Bike riders pedaled across South Carolina in the "Ride to Remember" this past weekend.
The race came on the heels of new research promising to give those with a family history of the disease a heads up about their potential risk later in life.
"Several times a day, I'm telling a patient and their family for the first time that they have Alzheimer's disease,” said Dr. James Davis, medical director for memory health at GHS.
Researchers say Alzheimer’s disease is impacting 5.4 million people in the U.S. this year.
"It's more expensive than cancer, and heart disease you think of all the caregivers that quite their jobs - you think about the economic impact on the family of providing care in a nursing home or providing care in the home."
A new study published in the journal Neurology took a group of healthy adults, ages 18 to 35, and divided them up based on their risk factors for the disease.

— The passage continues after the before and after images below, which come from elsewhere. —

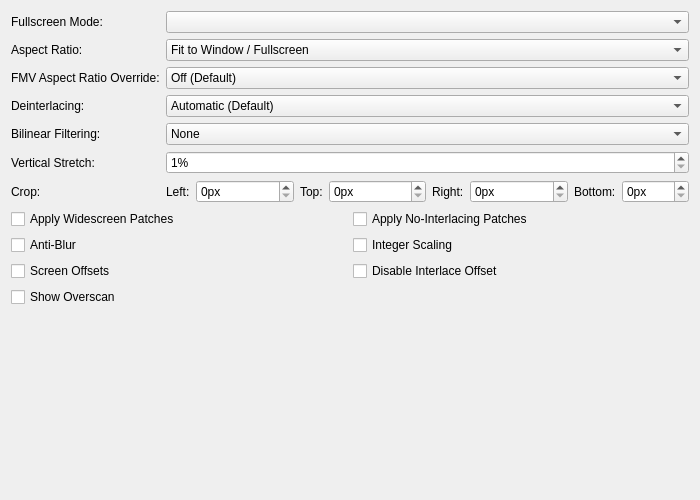
The window that pcsx2-qt/Settings/GraphicsDisplaySettingsTab.ui (PCSX2/pcsx2) describes before a commit, drawn with Qt 5.
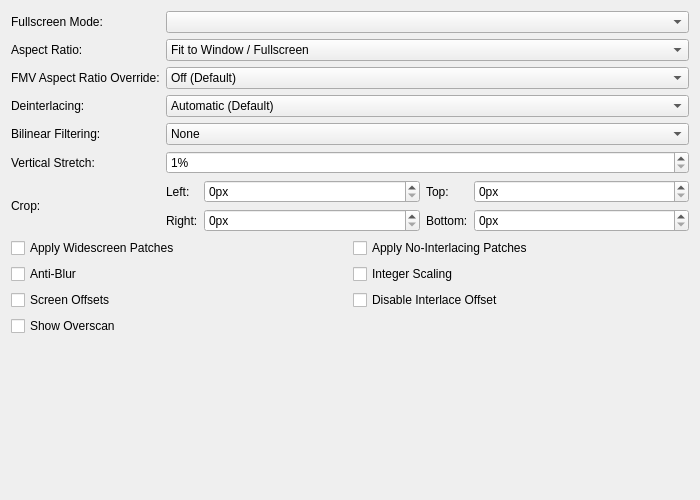
The same window after the commit.

Commit message: Qt: Fix various settings window layout issues

```diff
--- a/pcsx2-qt/Settings/GraphicsDisplaySettingsTab.ui
+++ b/pcsx2-qt/Settings/GraphicsDisplaySettingsTab.ui
@@ -19,7 +19,7 @@
   <property name="windowTitle">
    <string/>
   </property>
-  <layout class="QGridLayout" name="gridLayout">
+  <layout class="QGridLayout" name="gridLayout" columnstretch="0,1">
    <item row="3" column="0">
     <widget class="QLabel" name="interlacingLabel">
      <property name="text">
@@ -27,78 +27,6 @@
      </property>
     </widget>
    </item>
-   <item row="6" column="1">
-    <layout class="QHBoxLayout" name="cropLayout" stretch="0,1,0,1,0,1,0,0">
-     <item>
-      <widget class="QLabel" name="cropLeftLabel">
-       <property name="text">
-        <string extracomment="Warning: short space constraints. Abbreviate if necessary.">Left:</string>
-       </property>
-      </widget>
-     </item>
-     <item>
-      <widget class="QSpinBox" name="cropLeft">
-       <property name="suffix">
-        <string>px</string>
-       </property>
-       <property name="maximum">
-        <number>1000</number>
-       </property>
-      </widget>
-     </item>
-     <item>
-      <widget class="QLabel" name="cropTopLabel">
-       <property name="text">
-        <string extracomment="Warning: short space constraints. Abbreviate if necessary.">Top:</string>
-       </property>
-      </widget>
-     </item>
-     <item>
-      <widget class="QSpinBox" name="cropTop">
-       <property name="suffix">
-        <string>px</string>
-       </property>
-       <property name="maximum">
-        <number>1000</number>
-       </property>
-      </widget>
-     </item>
-     <item>
-      <widget class="QLabel" name="cropRightLabel">
-       <property name="text">
-        <string extracomment="Warning: short space constraints. Abbreviate if necessary.">Right:</string>
-       </property>
-      </widget>
-     </item>
-     <item>
-      <widget class="QSpinBox" name="cropRight">
-       <property name="suffix">
-        <string>px</string>
-       </property>
-       <property name="maximum">
-        <number>1000</number>
-       </property>
-      </widget>
-     </item>
-     <item>
-      <widget class="QLabel" name="cropBottomLabel">
-       <property name="text">
-        <string extracomment="Warning: short space constraints. Abbreviate if necessary.">Bottom:</string>
-       </property>
-      </widget>
-     </item>
-     <item>
-      <widget class="QSpinBox" name="cropBottom">
-       <property name="suffix">
-        <string>px</string>
-       </property>
-       <property name="maximum">
-        <number>1000</number>
-       </property>
-      </widget>
-     </item>
-    </layout>
-   </item>
    <item row="0" column="1">
     <widget class="QComboBox" name="fullscreenModes"/>
    </item>
@@ -352,11 +280,83 @@
      <property name="sizeHint" stdset="0">
       <size>
        <width>20</width>
-       <height>40</height>
+       <height>0</height>
       </size>
      </property>
     </spacer>
    </item>
+   <item row="6" column="1">
+    <layout class="QGridLayout" name="gridLayout_2" columnstretch="0,1,0,1">
+     <item row="0" column="3">
+      <widget class="QSpinBox" name="cropTop">
+       <property name="suffix">
+        <string>px</string>
+       </property>
+       <property name="maximum">
+        <number>1000</number>
+       </property>
+      </widget>
+     </item>
+     <item row="0" column="2">
+      <widget class="QLabel" name="cropTopLabel">
+       <property name="text">
+        <string extracomment="Warning: short space constraints. Abbreviate if necessary.">Top:</string>
+       </property>
+      </widget>
+     </item>
+     <item row="0" column="0">
+      <widget class="QLabel" name="cropLeftLabel">
+       <property name="text">
+        <string extracomment="Warning: short space constraints. Abbreviate if necessary.">Left:</string>
+       </property>
+      </widget>
+     </item>
+     <item row="0" column="1">
+      <widget class="QSpinBox" name="cropLeft">
+       <property name="suffix">
+        <string>px</string>
+       </property>
+       <property name="maximum">
+        <number>1000</number>
+       </property>
+      </widget>
+     </item>
+     <item row="1" column="0">
+      <widget class="QLabel" name="cropRightLabel">
+       <property name="text">
+        <string extracomment="Warning: short space constraints. Abbreviate if necessary.">Right:</string>
+       </property>
+      </widget>
+     </item>
+     <item row="1" column="1">
+      <widget class="QSpinBox" name="cropRight">
+       <property name="suffix">
+        <string>px</string>
+       </property>
+       <property name="maximum">
+        <number>1000</number>
+       </property>
+      </widget>
+     </item>
+     <item row="1" column="2">
+      <widget class="QLabel" name="cropBottomLabel">
+       <property name="text">
+        <string extracomment="Warning: short space constraints. Abbreviate if necessary.">Bottom:</string>
+       </property>
+      </widget>
+     </item>
+     <item row="1" column="3">
+      <widget class="QSpinBox" name="cropBottom">
+       <property name="suffix">
+        <string>px</string>
+       </property>
+       <property name="maximum">
+        <number>1000</number>
+       </property>
+      </widget>
+     </item>
+    </layout>
+   </item>
   </layout>
  </widget>
  <resources/>
```
The commit also changes 31 other files.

"They identified a group that had increased risk factors for Alzheimer's based on identifying certain genes, and then they measured the size of the Hippocampus of the two groups. They found that on average the size of the Hippocampus was smaller of those individuals who had genetic risk."
The Hippocampus is the part of the brain that controls memory - the study suggesting a link between the size and the risk factor.
Alzheimer’s is the sixth leading cause of death in the U.S. and I feel like it's closeted disease. Just having our bikers go across the state and let other people know that people are dealing with this, we can be a good resource for them.
Alzheimer's impacts 5.2 million people ages 65 and older, and though this new indicator is easy for younger people to see, Dr. Davis says to be careful what answers you go looking for.
We don't have a cure for Alzheimer's disease, are you going to live with the knowledge that you are maybe at higher risk? and maybe it won't be true but every day you have to live with the fact that you took that test.